Two summers ago he made an instant impression against their all-star batting line-up, claiming 11 wickets in two Tests, most memorably rattling the stumps of Tendulkar himself in Sydney. Injury has interrupted the 22-year-old’s rapid ascent since but, three months after breaking down against South Africa in Adelaide, he was back and India were again in the firing line. Three wickets in 28 deliveries single-handedly undid their top three – all of them bowled.

"I just love the challenge really of coming in to bowl to people like Sehwag and Tendulkar, who I've grown up as a little tacker watching on TV,” said Pattinson. “I love playing against good players."

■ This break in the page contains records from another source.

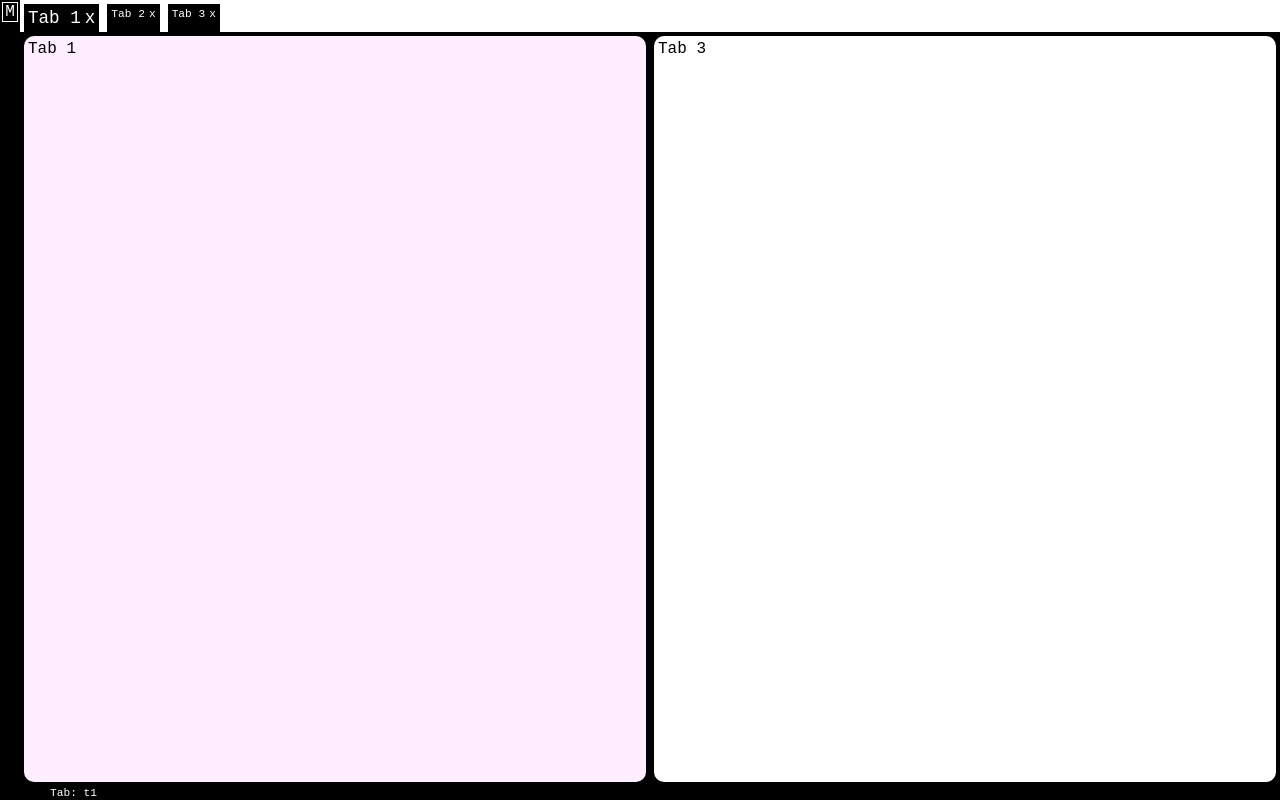
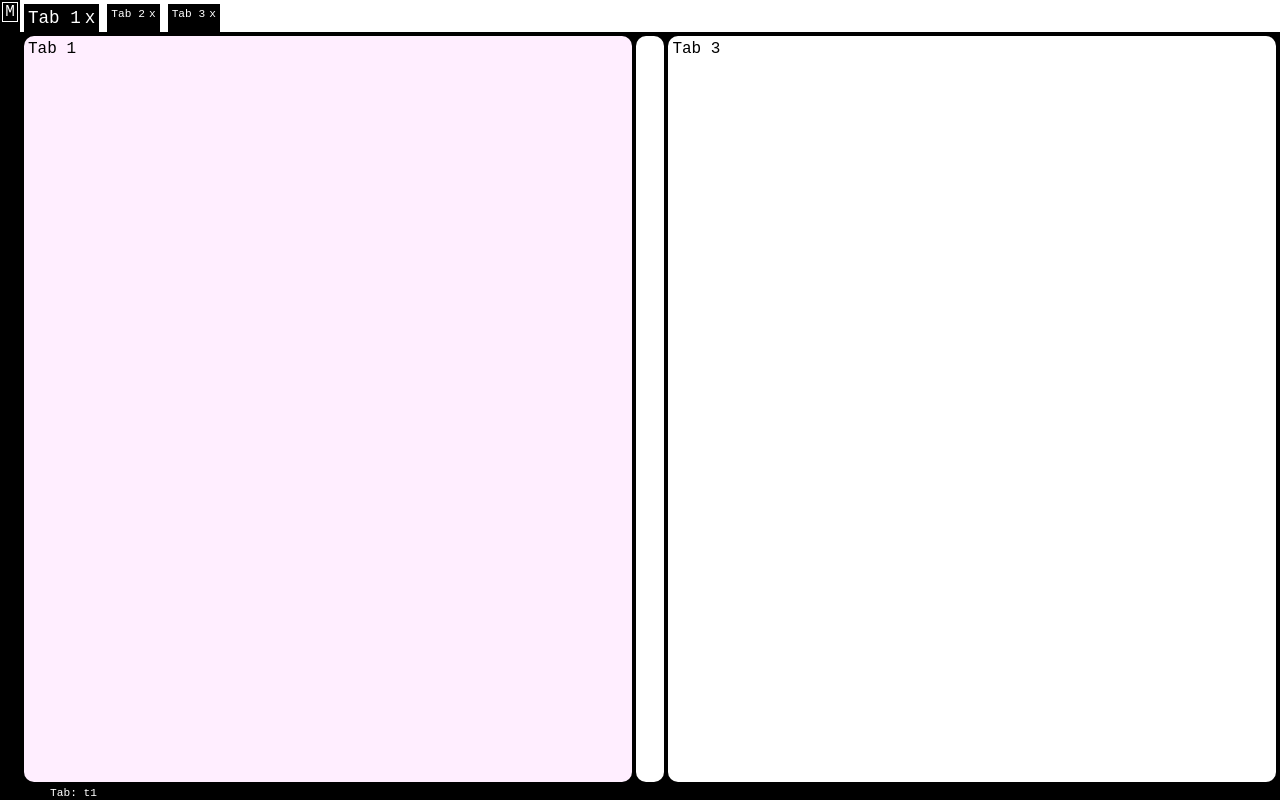
Before and after one commit to RangerMauve/MetaSPA, a website: page index.html in a window 1280 px wide. Drawn offline with Linux system fonts and the light colour scheme.

Commit message:
Added smooth hiding of inactive elements

```diff
--- a/scripts/script.js
+++ b/scripts/script.js
@@ -1,10 +1,10 @@
-$("menu label").click(function(){
+$("menu label").click(function () {
 	$(this).parent().toggleClass("active");
 });
 
-$("nav > label").click(function(){
+$("nav > label").click(function () {
 	$("nav > label, main > section").removeClass("active");
+	$("#" + this.dataset.tabId).addClass("active");
 	$(this).addClass("active");
-	$("#"+this.dataset.tabId).addClass("active");
 	$(".tabInfo").text("Tab: " + this.dataset.tabId);
 })
--- a/style/style.less
+++ b/style/style.less
@@ -58,17 +58,26 @@ main {
 	background: @bgc;
 	.justify-content(space-between);
 	>section {
+		.box-sizing(border-box);
 		.flex(1);
 		.border-radius(10px);
 		background: #FFF;
 		margin: 4px;
 		padding:4px;
+		// Warning: Here be dragons
+		.transition(all 0.6s ease-in-out);
 		&.inactive {
-			display:none;
+			.flex(0 0px);
+			color: rgba(255,255,255,0);
+			margin: 4px 0;
+			padding:0;
 		}
 		&.active {
+			.flex(1);
 			background:#FEF;
-			display: block;
+			color: rgba(0,0,0,1);
+			margin: 4px;
+			padding:4px;
 		}
 	}
 }
```
Also changed, not shown: style/style.css.
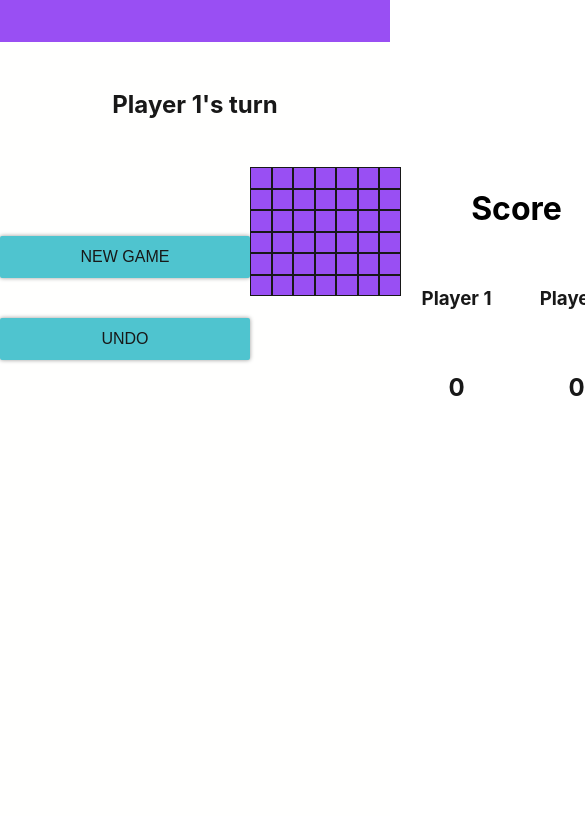
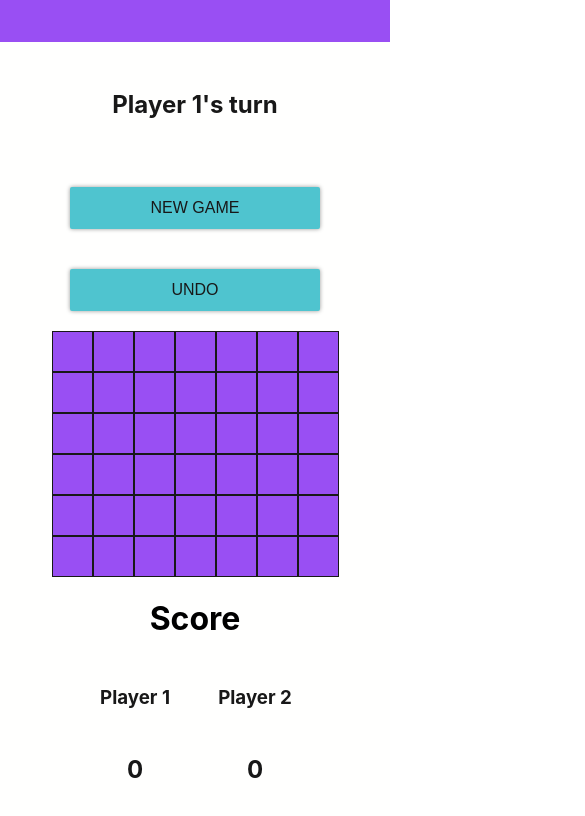
Before and after one commit to brandoncroberts/connect-4, a React (Create React App) app: page / in a window 390 px wide. Shown: the top 816 px of the page, 585 px wide, since content can reach past the window. Built offline with nearby package versions, Linux system fonts and the light colour scheme.

Commit message:
Add media queries for responsive mobile design

```diff
--- a/src/App.js
+++ b/src/App.js
@@ -4,7 +4,6 @@ import Header from "./components/header/header.component";
 import CurrentPlayer from "./components/current-player/currentPlayer.component";
 import Board from "./components/board/board.component";
 import ScoreBoard from "./components/scoreboard/scoreboard.component";
-import CustomButton from "./components/custom-button/customButton.component";
 import {
   diagonalVictoryCheck,
   linearVictoryCheck
--- a/src/components/scoreboard/scoreboard.styles.js
+++ b/src/components/scoreboard/scoreboard.styles.js
@@ -3,6 +3,7 @@ import styled from "styled-components";
 export const ScoreboardWrapper = styled.div`
   display: flex;
   justify-content: center;
+  height: 20vh;
 `;
 
 export const Board = styled.div`
--- a/src/index.css
+++ b/src/index.css
@@ -80,3 +80,19 @@ code {
   background-size: 100%;
   transition: background 0s;
 }
+
+@media (max-width: 900px) {
+  .main-grid {
+    grid-template-columns: 1fr;
+  }
+
+  .slots {
+    height: 10vw;
+    width: 10vw;
+  }
+
+  .hole {
+    height: 7vw;
+    width: 7vw;
+  }
+}
```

It took only eight balls for Pattinson to strike in their first innings just after lunch, theatrically removing opener Murali Vijay’s leg stump with a 150km/h thunderbolt and then, in his next over, coaxing with more sheer speed a spectacled Virender Sehwag to play on as well.

Used effectively by Michael Clarke in three-over cameos Pattinson returned in the second over of his next spell to crash a low flyer into the pegs of Cheteshwar Pujara, hitherto untroubled on 44.

Pattinson, reacquainting himself with foes he had tormented 13 months ago, allowed Australia to cash in on their investment in fast bowling rather than spin here, extracting their own treasures from a pitch with more red splotches than a teenager’s face. He bowled only six overs but made the pinch-hitting count, taking 3-25.

Only Tendulkar could withstand his onslaught at its peak. Thousands remained waiting in long, frustrating lines outside the ground as the veteran walked to the centre. Those fortunate to be in the venue greeted him with ear-piercing adulation.

When he stroked his first ball, from Pattinson, to the cover boundary, they went bananas. The next ball, louder still, as Tendulkar neatly caressed the Australian quick to backward point for another four. He finished the over with 12 runs to his name, guiding the last delivery to the third man rope for good measure. There were only three other boundaries from his blade for the afternoon but at times he was sublime. However, he survived  a very close leg-before shout from Nathan Lyon on 37.

Earlier, Clarke had been dismissed half an hour before lunch for 130, but not before surpassing Greg Chappell’s Test aggregate of 7110 runs, having gone beyond Don Bradman’s career total a day earlier. It was also the highest score by an Australian captain in India.